While Trudeau is unlikely to directly refer to the Khalistan movement, his statement will be aimed at underscoring the point there is no official sanction for it in Ottawa, according to sources.
In effect, Trudeau is expected to reiterate a position first taken by his predecessor, Stephen Harper, at a dinner reception in Vancouver for Prime Minister Narendra Modi, when the latter undertook a bilateral visit to Canada in 2015.
Even as the Canadian government is trying to use the high-profile visit by Trudeau to address this major irritant in bilateral ties, New Delhi will privately make clear the problem it has with what it believes is a “soft” stand taken by Ottawa, leading to the empowerment of extremists.
This was evident in 2017, and led to a very rocky phase in the relationship. A motion moved by a Liberal Party member in the Ontario legislature described the 1984 anti-Sikh riots as “genocide”. Trudeau himself appeared at a Khalsa Day event in Toronto, which was shunned for many years by other Canadian prime ministers.
And the past year ended with a group of Canadian gurdwaras barring Indian officials from their premises, sparking similar moves in the US, the UK and Australia.
This issue will also figure in the meeting between the two prime ministers. The Modi government is unhappy with the stock Canadian response that freedom of expression guaranteed by the country’s charter prevents it from clamping down on speech related to seeking a separate Sikh homeland.
Two Indo-Canadian ministers in Trudeau’s cabinet, Harjit Sajjan and Amarjeet Sohi, have already distanced themselves from the separatist issue ahead of the India visit. This stand has irked hardline groups.
The activist Sikhs for Justice, for instance, accused the two ministers of attempting to “appease” the Indian government and warned them of repercussions in the 2019 federal elections.
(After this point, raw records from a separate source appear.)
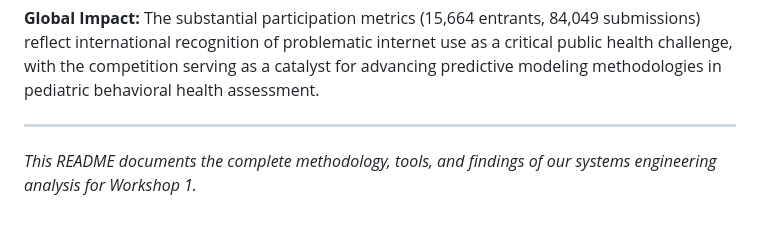
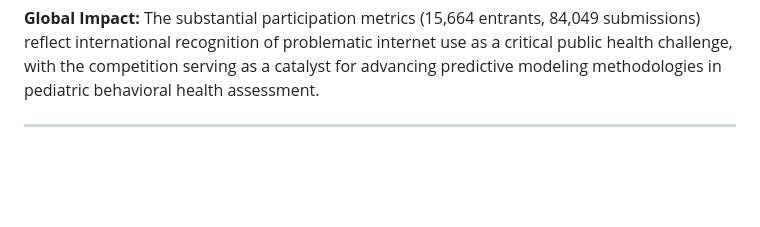
Before and after one commit to bettsygarbur/Systems_Analysis_and_Design, a Markdown page: Workshops/README_EN.md, the part around the change. GitHub-like rendering; blank space fills up the shorter version.

```diff
--- a/Workshops/README_EN.md
+++ b/Workshops/README_EN.md
@@ -103,5 +103,3 @@ Workshop_1/
 **Global Impact:** The substantial participation metrics (15,664 entrants, 84,049 submissions) reflect international recognition of problematic internet use as a critical public health challenge, with the competition serving as a catalyst for advancing predictive modeling methodologies in pediatric behavioral health assessment.
 
 ---
-
-*This README documents the complete methodology, tools, and findings of our systems engineering analysis for Workshop 1.*
```
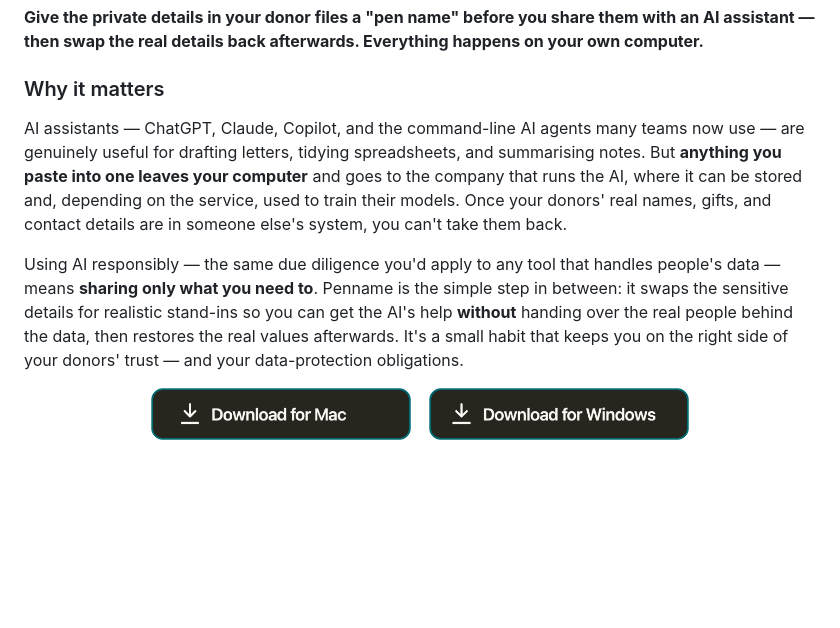
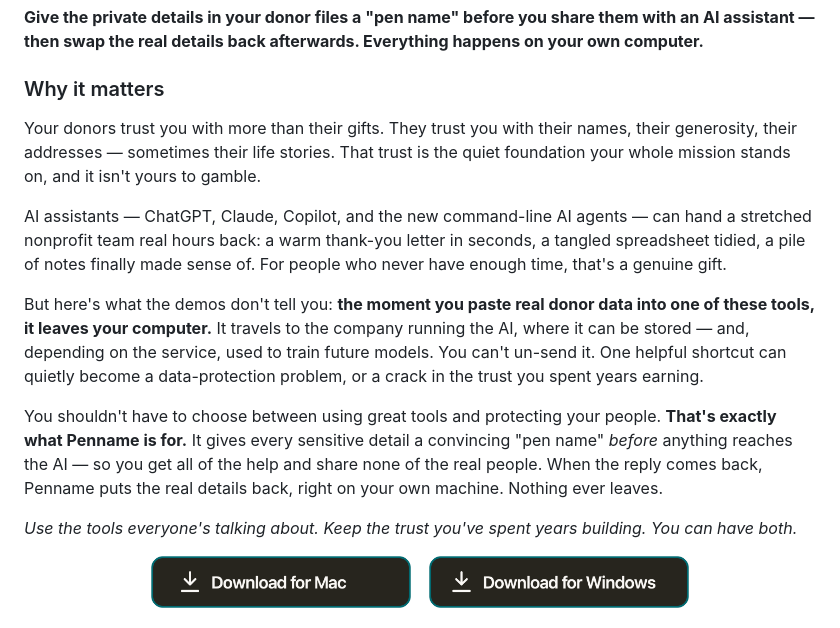
Before and after one commit to AnmolPSingh/penname, a Markdown page: README.md, the part around the change. Rendered like a GitHub page; blank space fills up the shorter version.

Commit message:
docs: warmer, launch-ready 'Why it matters' that speaks to donor trust

```diff
--- a/README.md
+++ b/README.md
@@ -8,19 +8,31 @@ happens on your own computer.**
 
 ### Why it matters
 
-AI assistants — ChatGPT, Claude, Copilot, and the command-line AI agents many
-teams now use — are genuinely useful for drafting letters, tidying spreadsheets,
-and summarising notes. But **anything you paste into one leaves your computer**
-and goes to the company that runs the AI, where it can be stored and, depending
-on the service, used to train their models. Once your donors' real names, gifts,
-and contact details are in someone else's system, you can't take them back.
+Your donors trust you with more than their gifts. They trust you with their
+names, their generosity, their addresses — sometimes their life stories. That
+trust is the quiet foundation your whole mission stands on, and it isn't yours
+to gamble.
 
-Using AI responsibly — the same due diligence you'd apply to any tool that
-handles people's data — means **sharing only what you need to**. Penname is the
-simple step in between: it swaps the sensitive details for realistic stand-ins so
-you can get the AI's help **without** handing over the real people behind the
-data, then restores the real values afterwards. It's a small habit that keeps you
-on the right side of your donors' trust — and your data-protection obligations.
+AI assistants — ChatGPT, Claude, Copilot, and the new command-line AI agents —
+can hand a stretched nonprofit team real hours back: a warm thank-you letter in
+seconds, a tangled spreadsheet tidied, a pile of notes finally made sense of. For
+people who never have enough time, that's a genuine gift.
+
+But here's what the demos don't tell you: **the moment you paste real donor data
+into one of these tools, it leaves your computer.** It travels to the company
+running the AI, where it can be stored — and, depending on the service, used to
+train future models. You can't un-send it. One helpful shortcut can quietly
+become a data-protection problem, or a crack in the trust you spent years
+earning.
+
+You shouldn't have to choose between using great tools and protecting your
+people. **That's exactly what Penname is for.** It gives every sensitive detail a
+convincing "pen name" *before* anything reaches the AI — so you get all of the
+help and share none of the real people. When the reply comes back, Penname puts
+the real details back, right on your own machine. Nothing ever leaves.
+
+*Use the tools everyone's talking about. Keep the trust you've spent years
+building. You can have both.*
 
 <p align="center">
   <a href="https://github.com/AnmolPSingh/penname/releases/latest/download/Penname.dmg"><img src="brand/button-mac.png" alt="Download for Mac" height="52"></a>
```
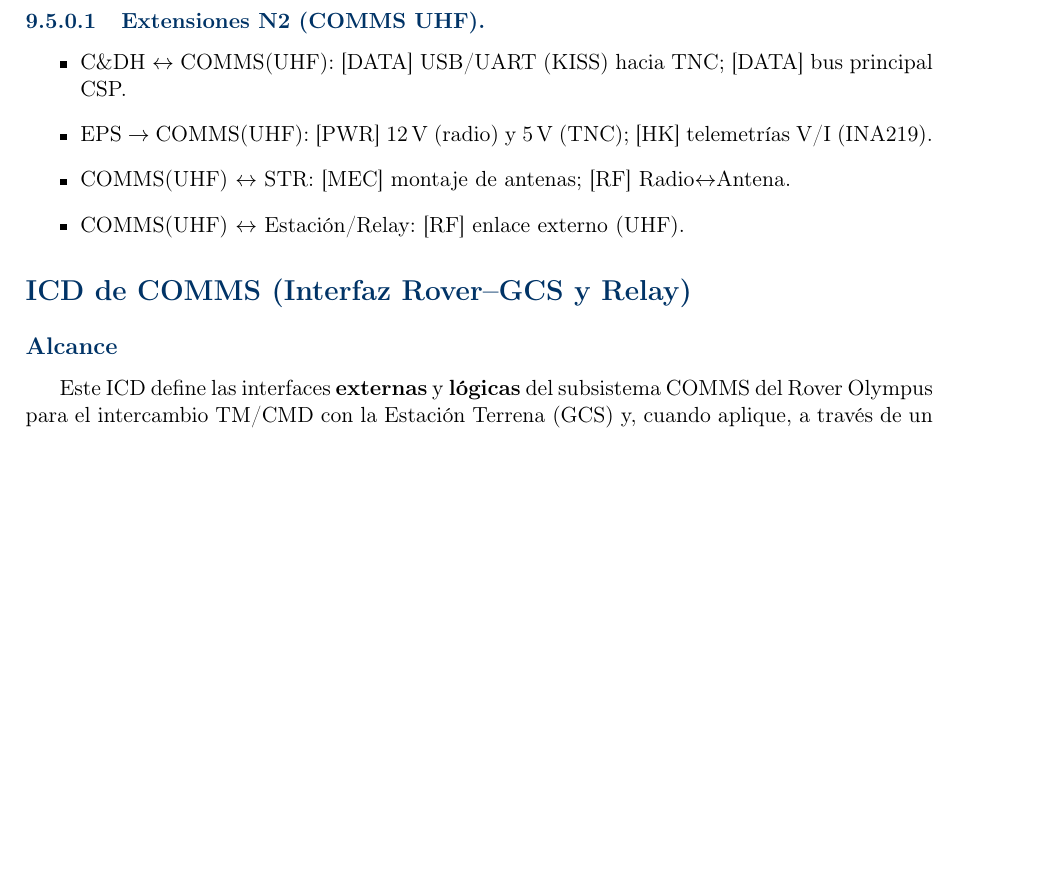
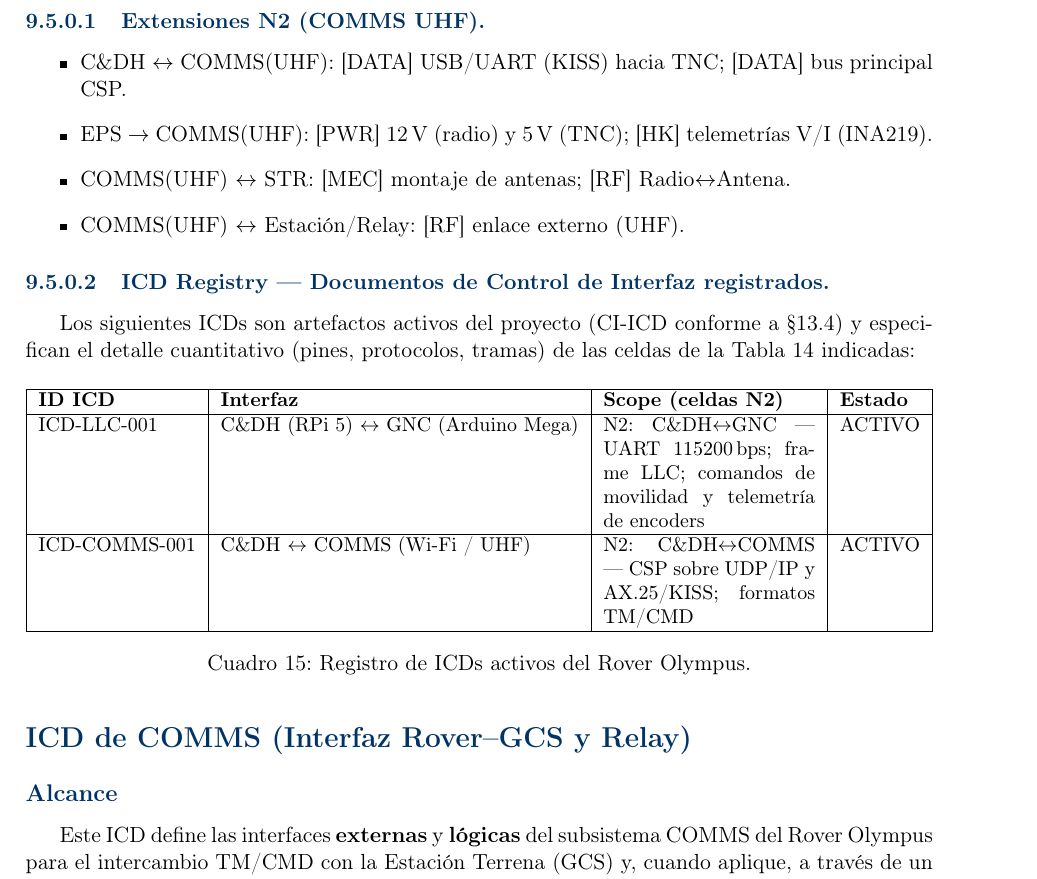
Before and after one commit to Alonso11/Olympus-Project-TFG-TEC, a LaTeX document (main.tex, which reads sections/s07_system_interfaces.tex): part of page 60 of 130 before the commit and part of page 60 of 131 after it, cut so that both start at the same text, the shorter picture padded with empty space. Compiled offline with pdfLaTeX.

Commit message:
docs(srs): add ICD Registry table in §7 cross-referencing N2 matrix cells
- Formal ICD Registry listing ICD-LLC-001 and ICD-COMMS-001 as active CI-ICDs
- Each entry maps to specific N2 matrix cells (Table n2_fisica) it specifies
- Closes traceability gap: ICDs were included via \input but not formally registered

```diff
--- a/sections/s07_system_interfaces.tex
+++ b/sections/s07_system_interfaces.tex
@@ -207,6 +207,23 @@ En lugar de repetir descripciones detalladas de cada conector, esta sección se
   \item COMMS(UHF) $\leftrightarrow$ Estación/Relay: [RF] enlace externo (UHF).
 \end{itemize}
 
+% === ICD Registry ===
+\paragraph{ICD Registry — Documentos de Control de Interfaz registrados.}
+Los siguientes ICDs son artefactos activos del proyecto (CI-ICD conforme a §13.4) y especifican el detalle cuantitativo (pines, protocolos, tramas) de las celdas de la Tabla~\ref{tab:n2_fisica} indicadas:
+
+\begin{table}[H]
+\centering
+\small
+\begin{tabularx}{\textwidth}{| l | l | X | l |}
+\hline
+\textbf{ID ICD} & \textbf{Interfaz} & \textbf{Scope (celdas N2)} & \textbf{Estado} \\ \hline
+ICD-LLC-001 & C\&DH (RPi 5) $\leftrightarrow$ GNC (Arduino Mega) & N2: C\&DH$\leftrightarrow$GNC — UART 115200\,bps; frame LLC; comandos de movilidad y telemetría de encoders & ACTIVO \\ \hline
+ICD-COMMS-001 & C\&DH $\leftrightarrow$ COMMS (Wi-Fi / UHF) & N2: C\&DH$\leftrightarrow$COMMS — CSP sobre UDP/IP y AX.25/KISS; formatos TM/CMD & ACTIVO \\ \hline
+\end{tabularx}
+\caption{Registro de ICDs activos del Rover Olympus.}
+\label{tab:icd_registry}
+\end{table}
+
 % === Inclusión del ICD de COMMS ===
 \input{icd/icd_comms.tex}
 
```
Also changed, not shown: main.pdf.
It has also started a signature campaign directed at Trudeau to “remind” the Modi government that “campaigning for Khalistan is not terrorism”.